So, what becomes of the literary genre? First, many writers, including me, have avoided that label.  Despite what book sellers like Amazon and Barnes & Noble think, the term does not originate from the Latin meaning “all the other stuff.” Some books are considered literary because they don’t fit neatly in categories such as young adult, mystery, crime or romance.

According to a popular stereotype, literary is synonymous with highbrow, highfalutin’ or fancy-breeches. No.

Everyone seems to have their own definition, so here’s mine: First, not all literary books are high quality. But the good ones have unique story lines with believable dialogue and characters I can’t quit. If I really care about the characters, the plot becomes secondary. That’s not too highbrow, is it?

America didn’t quit producing great literary talent when Steinbeck and Faulkner purchased the farm.  And there’s a lot of it out there today. Some of my favorites are Kentucky sons Wendell Berry and Silas House, as well as Donald Ray Pollock and the lately departed Mr. Gay. Daniel Woodrell, a Missourian whom I’ll forgive for attending the University of Kansas, even came up with country noir to describe his work because nothing else fit right.

That’s why I have such hope for independent/self publishing.
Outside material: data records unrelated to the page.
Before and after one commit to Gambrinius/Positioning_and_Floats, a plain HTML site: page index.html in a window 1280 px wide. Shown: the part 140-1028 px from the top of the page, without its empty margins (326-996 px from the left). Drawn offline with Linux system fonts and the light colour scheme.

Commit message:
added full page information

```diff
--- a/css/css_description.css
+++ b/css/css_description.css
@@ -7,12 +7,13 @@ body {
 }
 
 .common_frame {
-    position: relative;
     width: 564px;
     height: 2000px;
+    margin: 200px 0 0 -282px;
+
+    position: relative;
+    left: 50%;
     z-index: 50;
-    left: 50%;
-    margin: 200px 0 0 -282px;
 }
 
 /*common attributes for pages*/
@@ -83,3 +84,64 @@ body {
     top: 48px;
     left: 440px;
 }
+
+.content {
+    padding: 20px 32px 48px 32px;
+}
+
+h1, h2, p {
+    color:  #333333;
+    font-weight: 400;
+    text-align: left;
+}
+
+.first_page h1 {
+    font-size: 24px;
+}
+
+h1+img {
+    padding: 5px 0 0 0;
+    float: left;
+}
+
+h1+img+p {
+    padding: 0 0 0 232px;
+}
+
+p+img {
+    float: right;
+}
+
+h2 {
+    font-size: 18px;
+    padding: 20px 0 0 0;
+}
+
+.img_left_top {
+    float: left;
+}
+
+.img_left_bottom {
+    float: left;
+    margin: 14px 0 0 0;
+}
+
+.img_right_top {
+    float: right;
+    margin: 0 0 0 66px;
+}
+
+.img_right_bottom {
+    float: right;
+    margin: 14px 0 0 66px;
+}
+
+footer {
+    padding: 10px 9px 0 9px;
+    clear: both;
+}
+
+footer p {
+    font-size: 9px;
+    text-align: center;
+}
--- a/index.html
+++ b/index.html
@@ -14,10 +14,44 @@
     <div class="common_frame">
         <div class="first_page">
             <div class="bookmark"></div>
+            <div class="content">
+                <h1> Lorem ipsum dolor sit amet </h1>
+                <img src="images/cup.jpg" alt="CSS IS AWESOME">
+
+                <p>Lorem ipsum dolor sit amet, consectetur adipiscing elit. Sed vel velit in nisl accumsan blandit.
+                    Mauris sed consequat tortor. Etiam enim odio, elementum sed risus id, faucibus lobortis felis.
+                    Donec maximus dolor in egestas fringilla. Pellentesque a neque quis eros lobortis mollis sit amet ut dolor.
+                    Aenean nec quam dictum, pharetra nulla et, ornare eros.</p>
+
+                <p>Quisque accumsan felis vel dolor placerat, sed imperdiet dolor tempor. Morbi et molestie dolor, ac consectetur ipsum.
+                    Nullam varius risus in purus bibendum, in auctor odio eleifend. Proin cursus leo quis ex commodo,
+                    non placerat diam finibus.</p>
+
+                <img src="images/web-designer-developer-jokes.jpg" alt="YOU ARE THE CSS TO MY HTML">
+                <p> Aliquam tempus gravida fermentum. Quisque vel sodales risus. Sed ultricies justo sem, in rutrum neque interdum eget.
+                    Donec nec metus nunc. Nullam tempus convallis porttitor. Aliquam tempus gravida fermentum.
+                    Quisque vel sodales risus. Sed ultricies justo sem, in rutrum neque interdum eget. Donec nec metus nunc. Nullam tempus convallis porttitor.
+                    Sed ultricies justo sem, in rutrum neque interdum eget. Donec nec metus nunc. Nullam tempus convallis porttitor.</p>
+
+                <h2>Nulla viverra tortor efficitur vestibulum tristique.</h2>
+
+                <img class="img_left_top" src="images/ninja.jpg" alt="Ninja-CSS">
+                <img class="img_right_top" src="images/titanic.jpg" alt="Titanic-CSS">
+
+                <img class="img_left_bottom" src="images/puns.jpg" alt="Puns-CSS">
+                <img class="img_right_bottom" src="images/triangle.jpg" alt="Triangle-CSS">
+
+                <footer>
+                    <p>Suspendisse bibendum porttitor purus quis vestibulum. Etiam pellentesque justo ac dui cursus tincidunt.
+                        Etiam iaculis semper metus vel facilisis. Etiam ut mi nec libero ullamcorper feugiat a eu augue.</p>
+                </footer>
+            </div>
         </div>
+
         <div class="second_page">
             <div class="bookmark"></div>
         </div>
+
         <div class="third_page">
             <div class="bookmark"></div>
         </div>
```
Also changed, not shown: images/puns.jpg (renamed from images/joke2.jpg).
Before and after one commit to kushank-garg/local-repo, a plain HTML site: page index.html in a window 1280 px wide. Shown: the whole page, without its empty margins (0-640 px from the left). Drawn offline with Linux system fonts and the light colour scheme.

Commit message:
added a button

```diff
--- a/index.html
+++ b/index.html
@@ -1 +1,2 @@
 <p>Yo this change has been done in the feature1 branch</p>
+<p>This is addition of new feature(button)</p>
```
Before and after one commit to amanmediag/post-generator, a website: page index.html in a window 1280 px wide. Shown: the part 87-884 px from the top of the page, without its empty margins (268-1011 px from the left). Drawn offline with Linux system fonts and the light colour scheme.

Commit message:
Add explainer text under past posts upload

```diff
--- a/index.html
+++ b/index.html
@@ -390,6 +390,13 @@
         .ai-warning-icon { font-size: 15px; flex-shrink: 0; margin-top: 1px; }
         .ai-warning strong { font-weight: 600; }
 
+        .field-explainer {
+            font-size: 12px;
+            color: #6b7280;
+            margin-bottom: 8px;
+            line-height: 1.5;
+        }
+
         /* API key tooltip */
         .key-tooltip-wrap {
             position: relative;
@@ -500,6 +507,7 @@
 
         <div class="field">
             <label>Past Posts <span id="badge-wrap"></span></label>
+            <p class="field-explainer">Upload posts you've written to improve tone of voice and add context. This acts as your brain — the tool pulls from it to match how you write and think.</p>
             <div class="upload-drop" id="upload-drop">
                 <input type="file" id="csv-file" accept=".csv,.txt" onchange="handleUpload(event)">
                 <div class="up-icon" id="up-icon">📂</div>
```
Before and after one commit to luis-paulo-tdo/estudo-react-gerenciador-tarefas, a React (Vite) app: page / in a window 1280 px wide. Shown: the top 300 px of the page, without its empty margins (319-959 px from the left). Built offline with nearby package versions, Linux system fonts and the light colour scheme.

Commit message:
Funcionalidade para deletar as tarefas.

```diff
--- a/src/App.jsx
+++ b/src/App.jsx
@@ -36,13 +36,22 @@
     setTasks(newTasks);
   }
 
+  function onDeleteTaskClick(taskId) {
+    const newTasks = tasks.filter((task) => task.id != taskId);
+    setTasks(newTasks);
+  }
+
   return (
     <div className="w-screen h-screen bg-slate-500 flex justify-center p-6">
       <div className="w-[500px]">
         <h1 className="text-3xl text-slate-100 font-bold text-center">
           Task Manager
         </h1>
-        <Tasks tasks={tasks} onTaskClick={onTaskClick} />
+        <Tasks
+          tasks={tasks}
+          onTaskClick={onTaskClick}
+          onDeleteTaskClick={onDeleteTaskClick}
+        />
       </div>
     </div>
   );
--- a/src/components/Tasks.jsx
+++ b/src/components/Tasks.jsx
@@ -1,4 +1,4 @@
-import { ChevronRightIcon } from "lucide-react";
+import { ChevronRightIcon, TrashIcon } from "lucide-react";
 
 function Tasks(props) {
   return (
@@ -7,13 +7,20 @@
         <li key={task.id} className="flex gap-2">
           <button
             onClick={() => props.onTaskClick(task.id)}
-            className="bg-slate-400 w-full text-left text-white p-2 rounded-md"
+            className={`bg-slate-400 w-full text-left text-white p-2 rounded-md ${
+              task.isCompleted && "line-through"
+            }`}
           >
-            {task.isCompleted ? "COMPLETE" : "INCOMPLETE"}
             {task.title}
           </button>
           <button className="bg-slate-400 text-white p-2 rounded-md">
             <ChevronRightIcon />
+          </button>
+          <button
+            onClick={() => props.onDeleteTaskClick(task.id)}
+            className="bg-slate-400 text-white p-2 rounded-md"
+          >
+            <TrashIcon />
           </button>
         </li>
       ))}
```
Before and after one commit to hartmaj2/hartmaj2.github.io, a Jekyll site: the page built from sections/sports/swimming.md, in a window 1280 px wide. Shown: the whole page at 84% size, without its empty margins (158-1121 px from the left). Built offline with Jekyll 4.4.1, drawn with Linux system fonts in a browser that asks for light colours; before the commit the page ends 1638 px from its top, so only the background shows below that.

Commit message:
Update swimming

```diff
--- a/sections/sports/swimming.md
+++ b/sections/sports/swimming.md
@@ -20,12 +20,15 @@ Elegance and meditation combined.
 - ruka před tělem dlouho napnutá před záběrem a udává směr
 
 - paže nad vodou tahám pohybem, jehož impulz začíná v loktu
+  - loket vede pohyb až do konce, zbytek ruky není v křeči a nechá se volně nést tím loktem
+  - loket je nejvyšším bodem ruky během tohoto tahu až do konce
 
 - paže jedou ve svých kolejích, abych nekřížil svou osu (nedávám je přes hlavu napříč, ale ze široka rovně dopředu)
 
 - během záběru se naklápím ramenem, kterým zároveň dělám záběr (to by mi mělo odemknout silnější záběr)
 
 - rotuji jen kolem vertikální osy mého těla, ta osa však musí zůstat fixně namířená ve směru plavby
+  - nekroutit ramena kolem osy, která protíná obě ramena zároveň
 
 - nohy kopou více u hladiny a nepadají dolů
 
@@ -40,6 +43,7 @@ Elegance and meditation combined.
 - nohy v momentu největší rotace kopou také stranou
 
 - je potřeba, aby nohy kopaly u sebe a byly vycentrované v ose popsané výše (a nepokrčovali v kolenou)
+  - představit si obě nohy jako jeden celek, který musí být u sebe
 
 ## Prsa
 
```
Right now, there’s a lot of noise out there, a lot of writers trying their hand at the business now that they don’t have to run the agent/publisher gauntlet. Eventually, things will settle down. When they do, some fresh literary works will rise to the top. Few literary writers will make much money—that’s never been the case—but they’ll get a chance. Great writing of that type has never gone away. It’s just not obvious as a werewolf that can’t keep his shirt on.

P.S. I’m hesitant to mention my own work on the same page with some of these great novelists. (I’m embarrassed about Kris Jenner, too, but that’s for another reason.) Still, I must. You can find my books here.